#### Work instruction:
Filter the material below down to the lines containing the word "buckleywilliams".

Supplied information Block Start

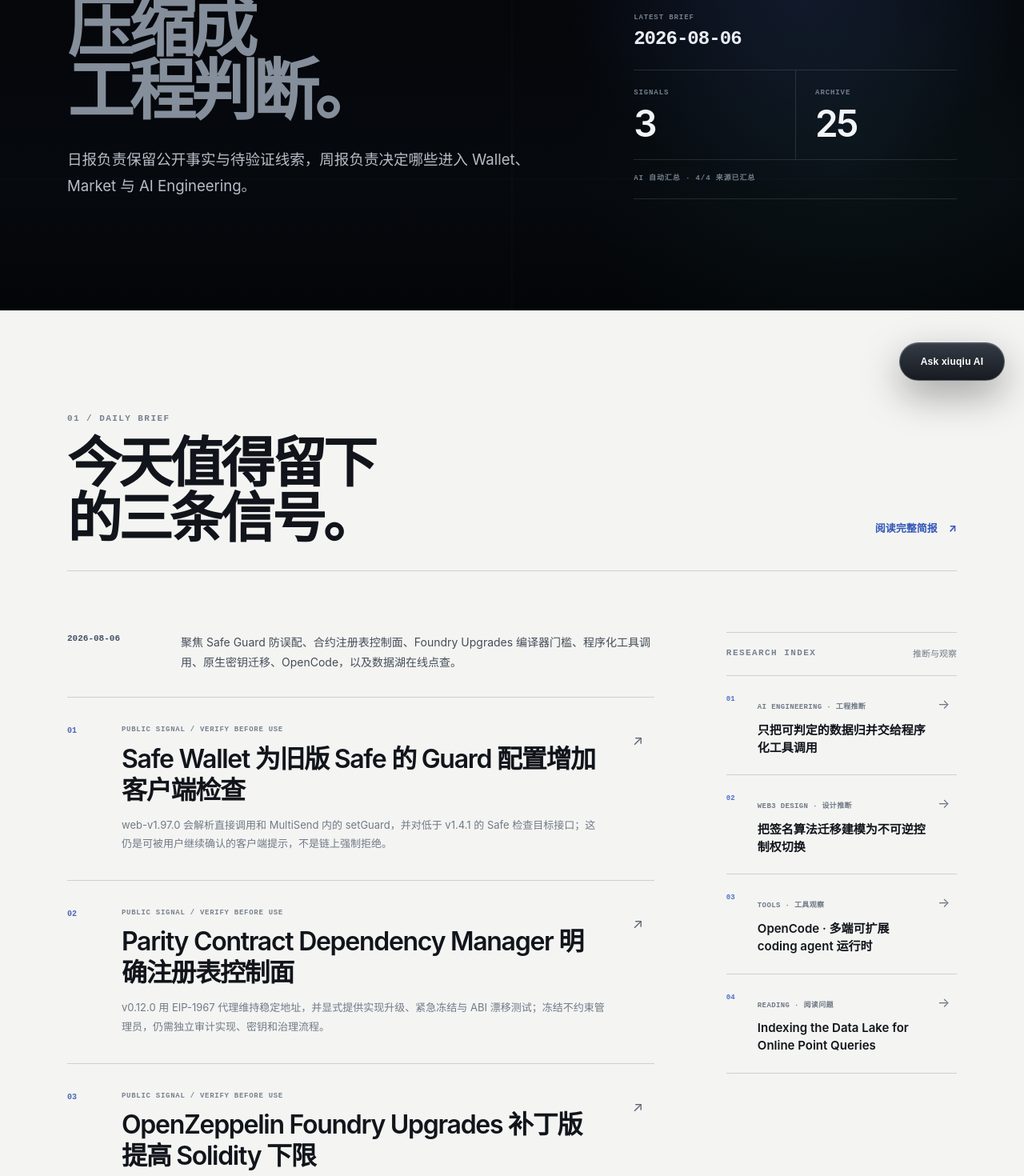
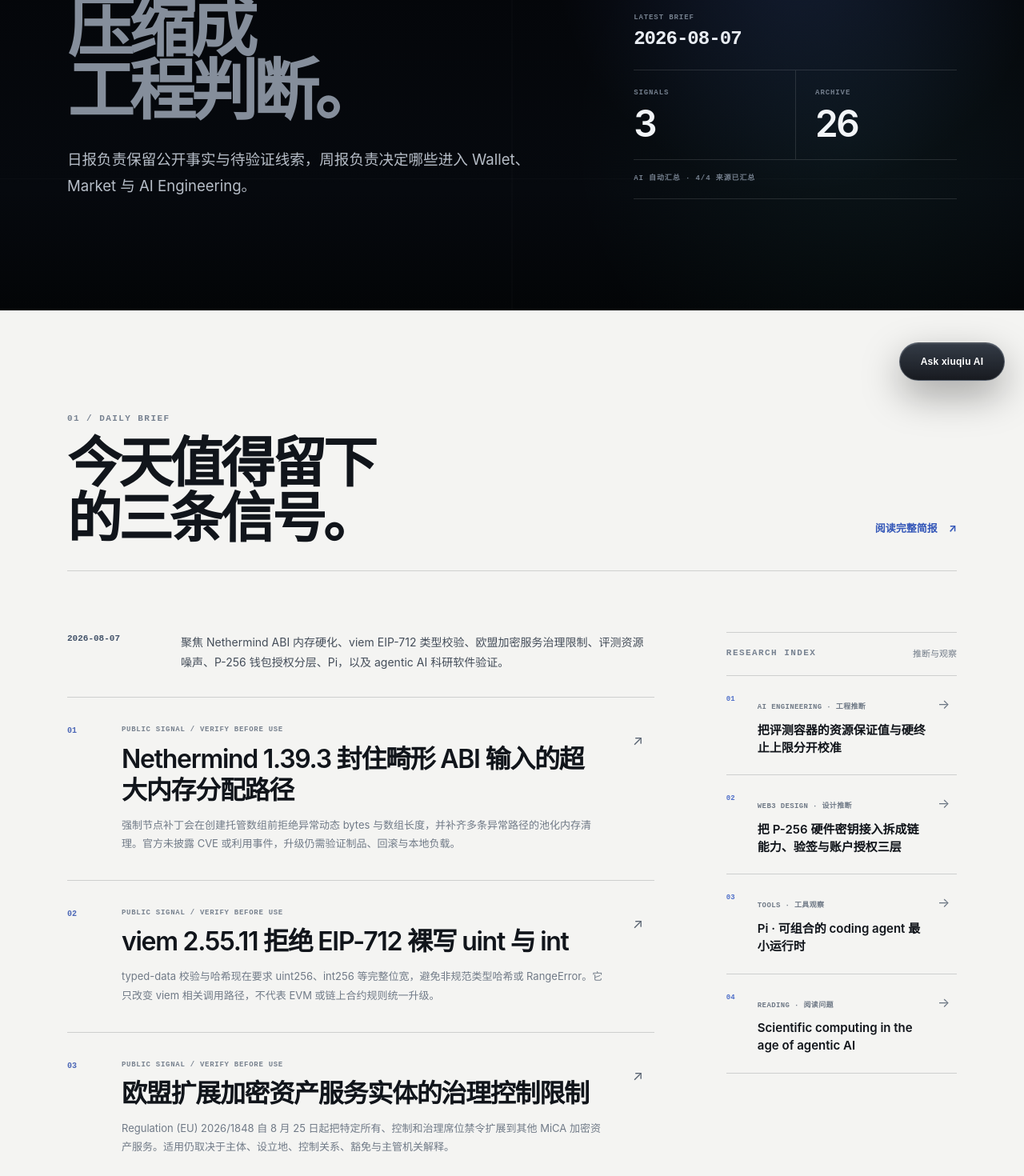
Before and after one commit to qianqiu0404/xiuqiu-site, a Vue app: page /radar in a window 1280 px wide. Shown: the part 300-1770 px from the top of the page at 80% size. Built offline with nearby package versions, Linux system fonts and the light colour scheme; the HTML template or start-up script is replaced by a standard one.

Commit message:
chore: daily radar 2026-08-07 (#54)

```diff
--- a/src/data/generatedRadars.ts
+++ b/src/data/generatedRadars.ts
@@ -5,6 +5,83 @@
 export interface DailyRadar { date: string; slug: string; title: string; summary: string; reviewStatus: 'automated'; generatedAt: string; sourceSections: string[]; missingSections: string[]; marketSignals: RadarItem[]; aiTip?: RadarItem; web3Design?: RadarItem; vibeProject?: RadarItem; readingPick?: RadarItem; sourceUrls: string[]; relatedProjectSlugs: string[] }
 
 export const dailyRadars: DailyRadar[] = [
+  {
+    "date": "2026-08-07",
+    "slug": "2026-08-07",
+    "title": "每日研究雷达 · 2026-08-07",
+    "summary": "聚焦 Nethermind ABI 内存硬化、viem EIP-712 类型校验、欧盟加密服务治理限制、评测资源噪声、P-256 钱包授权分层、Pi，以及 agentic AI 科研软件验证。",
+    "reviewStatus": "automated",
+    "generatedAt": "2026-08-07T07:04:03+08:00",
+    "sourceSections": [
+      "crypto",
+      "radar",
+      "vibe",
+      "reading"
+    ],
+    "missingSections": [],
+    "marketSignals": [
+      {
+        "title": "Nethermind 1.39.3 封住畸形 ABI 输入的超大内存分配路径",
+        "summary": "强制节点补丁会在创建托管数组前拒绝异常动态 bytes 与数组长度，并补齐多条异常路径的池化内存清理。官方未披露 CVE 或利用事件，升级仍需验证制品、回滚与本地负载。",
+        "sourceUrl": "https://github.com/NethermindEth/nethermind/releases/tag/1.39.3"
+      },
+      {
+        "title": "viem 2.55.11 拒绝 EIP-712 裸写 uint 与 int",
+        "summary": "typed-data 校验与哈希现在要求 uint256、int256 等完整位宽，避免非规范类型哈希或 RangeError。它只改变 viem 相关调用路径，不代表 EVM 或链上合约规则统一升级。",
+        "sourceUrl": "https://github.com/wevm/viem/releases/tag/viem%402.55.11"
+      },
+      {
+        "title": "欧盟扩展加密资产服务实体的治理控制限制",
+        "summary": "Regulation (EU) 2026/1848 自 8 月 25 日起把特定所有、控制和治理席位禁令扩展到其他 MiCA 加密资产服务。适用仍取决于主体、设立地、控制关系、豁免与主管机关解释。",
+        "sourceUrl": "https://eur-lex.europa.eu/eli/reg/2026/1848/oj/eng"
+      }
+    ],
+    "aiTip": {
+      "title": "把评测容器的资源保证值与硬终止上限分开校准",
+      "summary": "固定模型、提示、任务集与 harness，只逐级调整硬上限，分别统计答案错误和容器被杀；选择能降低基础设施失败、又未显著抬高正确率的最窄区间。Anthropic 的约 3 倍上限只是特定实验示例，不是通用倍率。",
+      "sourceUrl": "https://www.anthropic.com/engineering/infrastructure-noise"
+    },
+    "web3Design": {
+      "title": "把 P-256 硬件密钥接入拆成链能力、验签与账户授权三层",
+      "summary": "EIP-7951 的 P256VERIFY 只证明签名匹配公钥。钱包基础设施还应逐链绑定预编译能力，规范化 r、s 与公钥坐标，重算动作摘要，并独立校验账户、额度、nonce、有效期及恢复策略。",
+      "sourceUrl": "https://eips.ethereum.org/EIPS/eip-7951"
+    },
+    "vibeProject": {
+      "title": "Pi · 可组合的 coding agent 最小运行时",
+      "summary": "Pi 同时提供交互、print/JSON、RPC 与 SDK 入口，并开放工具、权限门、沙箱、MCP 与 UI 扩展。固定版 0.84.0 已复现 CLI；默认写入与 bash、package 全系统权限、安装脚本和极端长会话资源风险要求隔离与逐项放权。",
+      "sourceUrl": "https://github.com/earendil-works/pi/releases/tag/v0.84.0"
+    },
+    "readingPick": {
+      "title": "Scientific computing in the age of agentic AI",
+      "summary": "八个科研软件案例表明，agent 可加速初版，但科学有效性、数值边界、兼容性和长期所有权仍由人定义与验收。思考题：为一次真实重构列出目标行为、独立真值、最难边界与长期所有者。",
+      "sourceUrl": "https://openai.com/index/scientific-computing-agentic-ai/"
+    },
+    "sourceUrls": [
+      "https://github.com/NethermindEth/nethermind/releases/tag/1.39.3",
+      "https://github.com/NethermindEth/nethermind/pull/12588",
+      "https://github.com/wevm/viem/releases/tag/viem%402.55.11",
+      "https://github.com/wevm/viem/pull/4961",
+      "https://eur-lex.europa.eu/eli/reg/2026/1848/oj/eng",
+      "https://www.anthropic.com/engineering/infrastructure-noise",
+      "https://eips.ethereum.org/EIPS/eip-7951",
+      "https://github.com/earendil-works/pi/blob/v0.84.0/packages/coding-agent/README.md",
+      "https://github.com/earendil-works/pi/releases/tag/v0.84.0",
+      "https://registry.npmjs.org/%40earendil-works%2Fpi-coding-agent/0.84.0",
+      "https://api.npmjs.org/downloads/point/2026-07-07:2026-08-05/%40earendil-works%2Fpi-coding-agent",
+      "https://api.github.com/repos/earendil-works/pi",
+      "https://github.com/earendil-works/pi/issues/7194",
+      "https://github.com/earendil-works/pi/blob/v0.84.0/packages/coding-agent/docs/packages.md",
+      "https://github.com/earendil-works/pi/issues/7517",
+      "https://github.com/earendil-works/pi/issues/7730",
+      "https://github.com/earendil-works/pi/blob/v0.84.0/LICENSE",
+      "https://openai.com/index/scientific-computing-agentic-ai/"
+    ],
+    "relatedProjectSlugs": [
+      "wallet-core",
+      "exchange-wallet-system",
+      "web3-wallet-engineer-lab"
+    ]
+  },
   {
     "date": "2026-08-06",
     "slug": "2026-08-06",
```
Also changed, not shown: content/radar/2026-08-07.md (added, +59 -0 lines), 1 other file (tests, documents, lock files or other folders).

Supplied information Block End
Supplied information Block Start

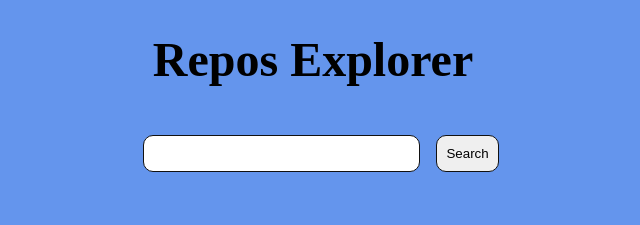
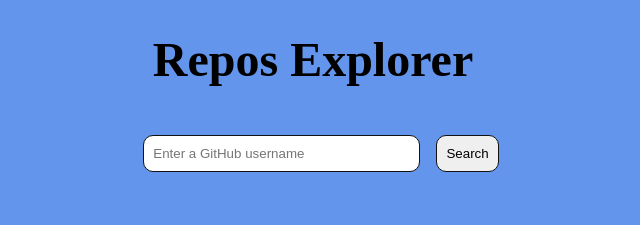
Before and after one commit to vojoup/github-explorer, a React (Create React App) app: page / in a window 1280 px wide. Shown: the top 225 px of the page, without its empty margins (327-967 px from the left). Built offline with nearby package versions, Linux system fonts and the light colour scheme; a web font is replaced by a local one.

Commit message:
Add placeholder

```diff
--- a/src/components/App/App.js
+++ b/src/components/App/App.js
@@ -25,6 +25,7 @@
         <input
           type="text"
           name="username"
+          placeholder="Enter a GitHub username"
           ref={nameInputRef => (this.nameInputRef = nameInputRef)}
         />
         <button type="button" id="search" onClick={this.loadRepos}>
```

Supplied information Block End
Supplied information Block Start

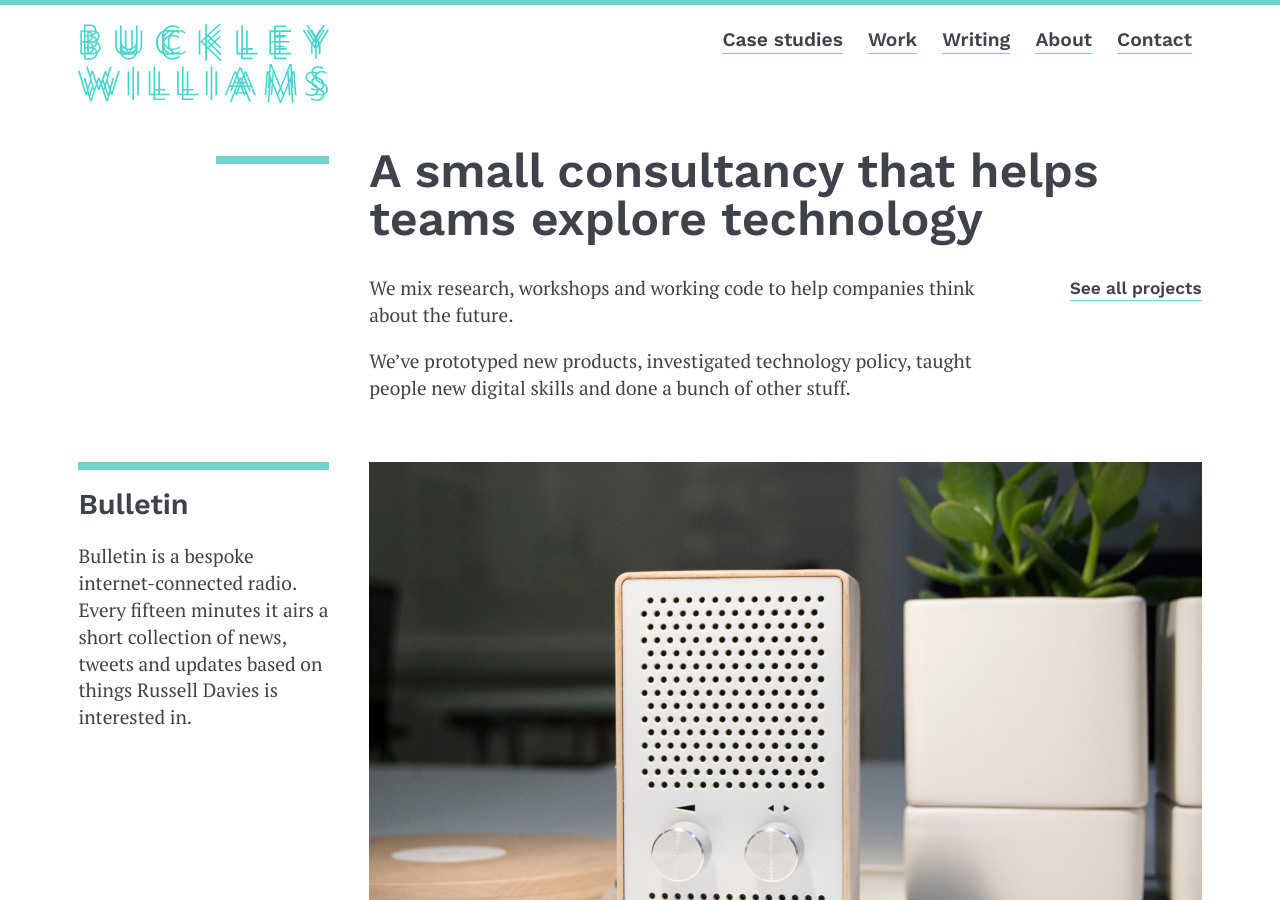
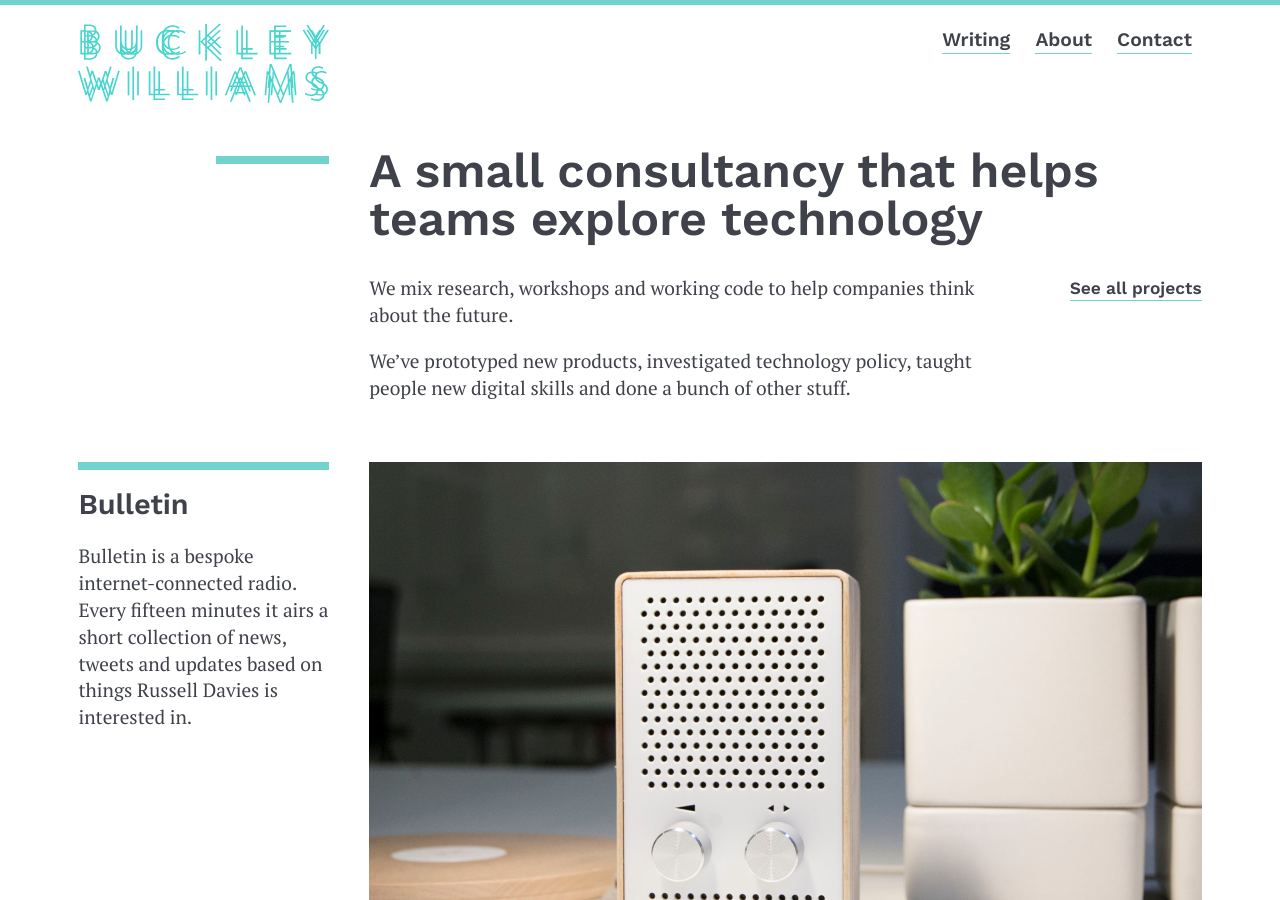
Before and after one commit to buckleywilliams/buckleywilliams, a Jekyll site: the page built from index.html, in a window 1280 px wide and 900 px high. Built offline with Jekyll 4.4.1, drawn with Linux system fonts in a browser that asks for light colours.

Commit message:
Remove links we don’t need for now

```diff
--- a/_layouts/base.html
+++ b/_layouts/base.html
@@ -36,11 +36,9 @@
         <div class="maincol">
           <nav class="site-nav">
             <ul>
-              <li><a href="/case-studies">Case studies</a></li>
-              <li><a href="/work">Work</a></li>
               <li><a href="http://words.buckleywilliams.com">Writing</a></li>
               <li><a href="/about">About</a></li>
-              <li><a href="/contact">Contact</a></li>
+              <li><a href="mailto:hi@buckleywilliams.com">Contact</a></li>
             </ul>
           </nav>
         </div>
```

Supplied information Block End

#### Solution for this exercise:
Before and after one commit to buckleywilliams/buckleywilliams, a Jekyll site: the page built from index.html, in a window 1280 px wide and 900 px high. Built offline with Jekyll 4.4.1, drawn with Linux system fonts in a browser that asks for light colours.
               <li><a href="http://words.buckleywilliams.com">Writing</a></li>
+              <li><a href="mailto:hi@buckleywilliams.com">Contact</a></li>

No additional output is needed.